- WORK REQUEST -
What is the number of lines in this listing that include "sheet"? Answer with that number only.

- GIVEN ENTRIES -

▼

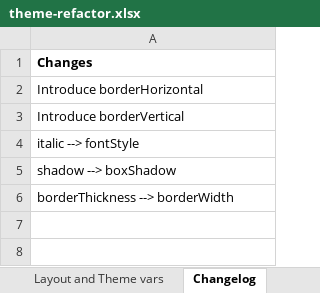
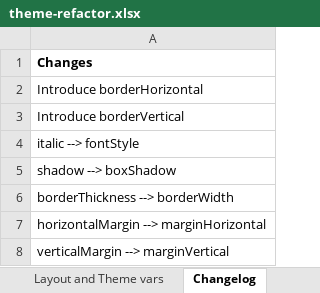
Before and after one commit to xmlui-org/xmlui, an Excel workbook: xmlui/src/components-core/theming/theme-refactor.xlsx, sheet Changelog, drawn as a sheet; values as stored, in another font and other column widths than the file's, no borders; the diff names each change by its address in the sheet, - before the commit and + after, or states it on an @@ line.

Commit message:
feat: layout props: horizontalMargin --> marginHorizontal, verticalMargin --> marginVertical

```diff
--- a/xmlui/src/components-core/theming/theme-refactor.xlsx (sheet Changelog)
+++ b/xmlui/src/components-core/theming/theme-refactor.xlsx (sheet Changelog)
+row 7: horizontalMargin --> marginHorizontal
+row 8: verticalMargin --> marginVertical
```
Also changed, not shown: sheet Layout and Theme vars, 8 other files.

▲

- SOLUTION TO THIS TASK -
4